*Instructions for the task:* Select, from the data, each line where "lucide" occurs.
===== Data extract =====
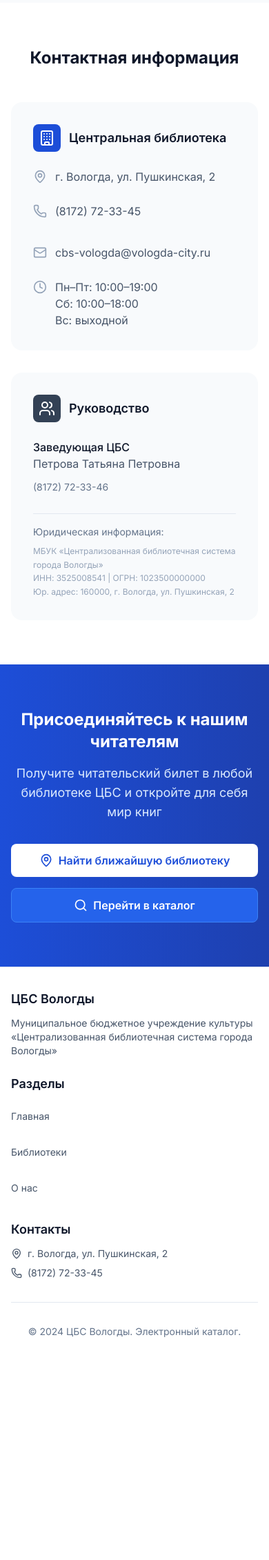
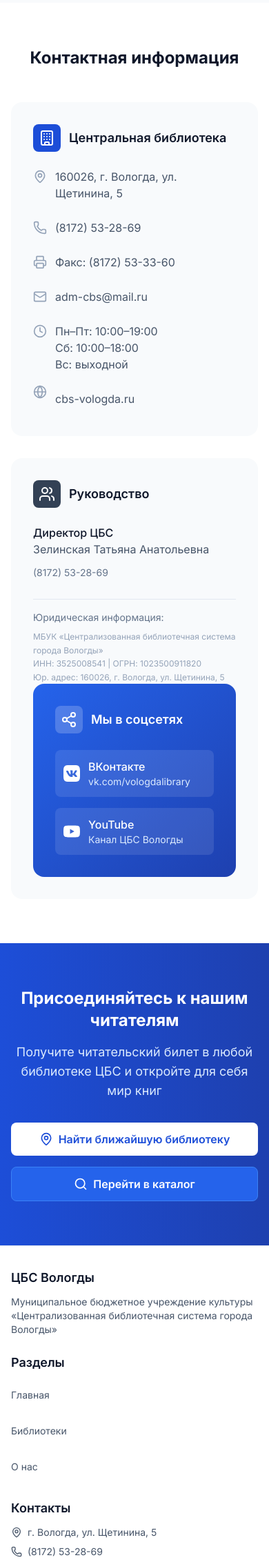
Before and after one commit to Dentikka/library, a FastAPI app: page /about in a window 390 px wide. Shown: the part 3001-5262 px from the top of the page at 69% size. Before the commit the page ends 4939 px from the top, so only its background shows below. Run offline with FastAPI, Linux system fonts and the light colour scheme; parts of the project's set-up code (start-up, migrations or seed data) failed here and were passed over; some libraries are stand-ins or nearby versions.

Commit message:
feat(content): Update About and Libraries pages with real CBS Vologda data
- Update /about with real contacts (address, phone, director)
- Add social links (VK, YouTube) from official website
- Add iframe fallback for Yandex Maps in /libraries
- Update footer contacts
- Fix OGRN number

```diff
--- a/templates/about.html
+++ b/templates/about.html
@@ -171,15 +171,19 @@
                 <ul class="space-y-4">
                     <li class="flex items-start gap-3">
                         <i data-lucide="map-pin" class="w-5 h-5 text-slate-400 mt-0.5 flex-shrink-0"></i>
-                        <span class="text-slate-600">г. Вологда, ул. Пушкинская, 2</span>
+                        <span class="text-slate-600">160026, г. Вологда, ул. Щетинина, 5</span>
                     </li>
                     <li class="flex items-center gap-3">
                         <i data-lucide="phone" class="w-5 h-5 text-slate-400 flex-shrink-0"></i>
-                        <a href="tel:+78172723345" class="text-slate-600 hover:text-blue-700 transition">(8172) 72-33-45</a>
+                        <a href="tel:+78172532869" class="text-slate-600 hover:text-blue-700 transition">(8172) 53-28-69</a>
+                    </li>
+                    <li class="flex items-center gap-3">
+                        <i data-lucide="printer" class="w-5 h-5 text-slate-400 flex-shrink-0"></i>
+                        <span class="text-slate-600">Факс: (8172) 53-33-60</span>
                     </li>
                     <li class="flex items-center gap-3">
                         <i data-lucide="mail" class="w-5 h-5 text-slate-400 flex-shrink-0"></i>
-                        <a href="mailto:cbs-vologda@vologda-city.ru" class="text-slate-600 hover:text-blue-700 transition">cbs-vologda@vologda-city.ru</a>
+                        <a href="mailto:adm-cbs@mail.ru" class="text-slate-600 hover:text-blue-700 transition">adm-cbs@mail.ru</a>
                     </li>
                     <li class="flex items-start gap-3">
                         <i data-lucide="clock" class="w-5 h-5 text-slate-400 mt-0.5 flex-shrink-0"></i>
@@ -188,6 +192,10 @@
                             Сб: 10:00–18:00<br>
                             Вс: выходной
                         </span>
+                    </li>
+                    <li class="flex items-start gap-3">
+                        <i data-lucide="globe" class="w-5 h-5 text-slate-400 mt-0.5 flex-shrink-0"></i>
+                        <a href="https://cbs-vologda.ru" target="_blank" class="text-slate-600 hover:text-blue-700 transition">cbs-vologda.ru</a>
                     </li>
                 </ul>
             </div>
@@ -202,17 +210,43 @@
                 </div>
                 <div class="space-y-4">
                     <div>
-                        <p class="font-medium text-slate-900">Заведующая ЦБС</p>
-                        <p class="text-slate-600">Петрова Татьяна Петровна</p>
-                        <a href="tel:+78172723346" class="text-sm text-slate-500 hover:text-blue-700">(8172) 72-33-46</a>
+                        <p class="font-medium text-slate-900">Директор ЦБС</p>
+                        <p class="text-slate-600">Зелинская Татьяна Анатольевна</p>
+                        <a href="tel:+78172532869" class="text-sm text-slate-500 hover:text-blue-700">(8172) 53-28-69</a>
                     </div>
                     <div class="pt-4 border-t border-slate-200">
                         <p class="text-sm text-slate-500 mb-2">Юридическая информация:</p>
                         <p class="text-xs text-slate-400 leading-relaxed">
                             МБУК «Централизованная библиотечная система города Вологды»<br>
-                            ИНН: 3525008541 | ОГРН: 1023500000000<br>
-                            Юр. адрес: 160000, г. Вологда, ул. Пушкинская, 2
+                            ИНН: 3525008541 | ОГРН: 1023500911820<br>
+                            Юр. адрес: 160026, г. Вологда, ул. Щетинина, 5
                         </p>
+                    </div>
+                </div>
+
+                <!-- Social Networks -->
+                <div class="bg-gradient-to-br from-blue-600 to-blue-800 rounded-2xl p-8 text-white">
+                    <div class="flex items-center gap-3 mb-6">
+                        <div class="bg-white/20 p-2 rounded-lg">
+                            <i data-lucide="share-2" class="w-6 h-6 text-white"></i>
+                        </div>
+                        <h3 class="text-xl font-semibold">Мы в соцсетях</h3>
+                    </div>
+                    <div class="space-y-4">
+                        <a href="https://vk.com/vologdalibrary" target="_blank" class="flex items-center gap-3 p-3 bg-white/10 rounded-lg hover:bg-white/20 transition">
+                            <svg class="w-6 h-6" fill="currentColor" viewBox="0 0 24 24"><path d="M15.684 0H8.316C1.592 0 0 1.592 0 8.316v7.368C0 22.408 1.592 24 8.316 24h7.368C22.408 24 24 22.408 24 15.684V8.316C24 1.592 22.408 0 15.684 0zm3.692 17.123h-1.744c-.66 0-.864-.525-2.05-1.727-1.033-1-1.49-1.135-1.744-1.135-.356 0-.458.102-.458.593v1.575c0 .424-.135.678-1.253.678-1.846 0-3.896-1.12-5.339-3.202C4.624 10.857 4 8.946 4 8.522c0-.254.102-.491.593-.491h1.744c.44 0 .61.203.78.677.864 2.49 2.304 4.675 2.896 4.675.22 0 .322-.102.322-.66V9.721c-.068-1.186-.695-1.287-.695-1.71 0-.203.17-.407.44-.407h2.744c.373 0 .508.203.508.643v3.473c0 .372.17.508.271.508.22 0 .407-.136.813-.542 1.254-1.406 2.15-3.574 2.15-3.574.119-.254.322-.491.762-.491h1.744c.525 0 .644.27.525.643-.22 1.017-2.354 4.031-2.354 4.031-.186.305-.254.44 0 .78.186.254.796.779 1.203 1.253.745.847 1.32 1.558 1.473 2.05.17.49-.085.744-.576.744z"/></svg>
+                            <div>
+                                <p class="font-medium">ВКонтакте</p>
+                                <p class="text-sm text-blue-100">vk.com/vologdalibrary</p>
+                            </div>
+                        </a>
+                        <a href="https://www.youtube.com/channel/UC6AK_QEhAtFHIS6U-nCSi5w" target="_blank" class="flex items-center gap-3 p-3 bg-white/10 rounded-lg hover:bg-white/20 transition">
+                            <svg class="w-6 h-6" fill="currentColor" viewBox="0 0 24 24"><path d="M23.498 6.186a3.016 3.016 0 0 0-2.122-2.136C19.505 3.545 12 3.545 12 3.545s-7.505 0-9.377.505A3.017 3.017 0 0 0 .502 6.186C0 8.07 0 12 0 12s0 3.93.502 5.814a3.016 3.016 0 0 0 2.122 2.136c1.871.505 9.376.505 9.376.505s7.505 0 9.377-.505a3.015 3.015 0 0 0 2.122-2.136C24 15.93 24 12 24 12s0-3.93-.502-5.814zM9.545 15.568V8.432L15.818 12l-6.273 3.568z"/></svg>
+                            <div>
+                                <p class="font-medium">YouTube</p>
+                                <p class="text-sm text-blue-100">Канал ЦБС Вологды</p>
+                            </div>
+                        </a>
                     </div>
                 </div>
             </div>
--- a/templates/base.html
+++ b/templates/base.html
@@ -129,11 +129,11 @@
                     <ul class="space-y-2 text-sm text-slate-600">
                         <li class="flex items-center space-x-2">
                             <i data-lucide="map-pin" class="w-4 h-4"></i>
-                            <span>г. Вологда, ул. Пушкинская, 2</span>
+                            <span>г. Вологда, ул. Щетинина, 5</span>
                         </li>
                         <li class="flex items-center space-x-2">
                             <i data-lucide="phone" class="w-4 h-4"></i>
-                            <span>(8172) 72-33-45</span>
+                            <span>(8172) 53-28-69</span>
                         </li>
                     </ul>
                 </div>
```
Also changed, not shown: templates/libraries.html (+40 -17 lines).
=====
*Result of the exercise:*
                         <i data-lucide="map-pin" class="w-5 h-5 text-slate-400 mt-0.5 flex-shrink-0"></i>
                         <i data-lucide="phone" class="w-5 h-5 text-slate-400 flex-shrink-0"></i>
+                        <i data-lucide="printer" class="w-5 h-5 text-slate-400 flex-shrink-0"></i>
                         <i data-lucide="mail" class="w-5 h-5 text-slate-400 flex-shrink-0"></i>
                         <i data-lucide="clock" class="w-5 h-5 text-slate-400 mt-0.5 flex-shrink-0"></i>
+                        <i data-lucide="globe" class="w-5 h-5 text-slate-400 mt-0.5 flex-shrink-0"></i>
+                            <i data-lucide="share-2" class="w-6 h-6 text-white"></i>
                             <i data-lucide="map-pin" class="w-4 h-4"></i>
                             <i data-lucide="phone" class="w-4 h-4"></i>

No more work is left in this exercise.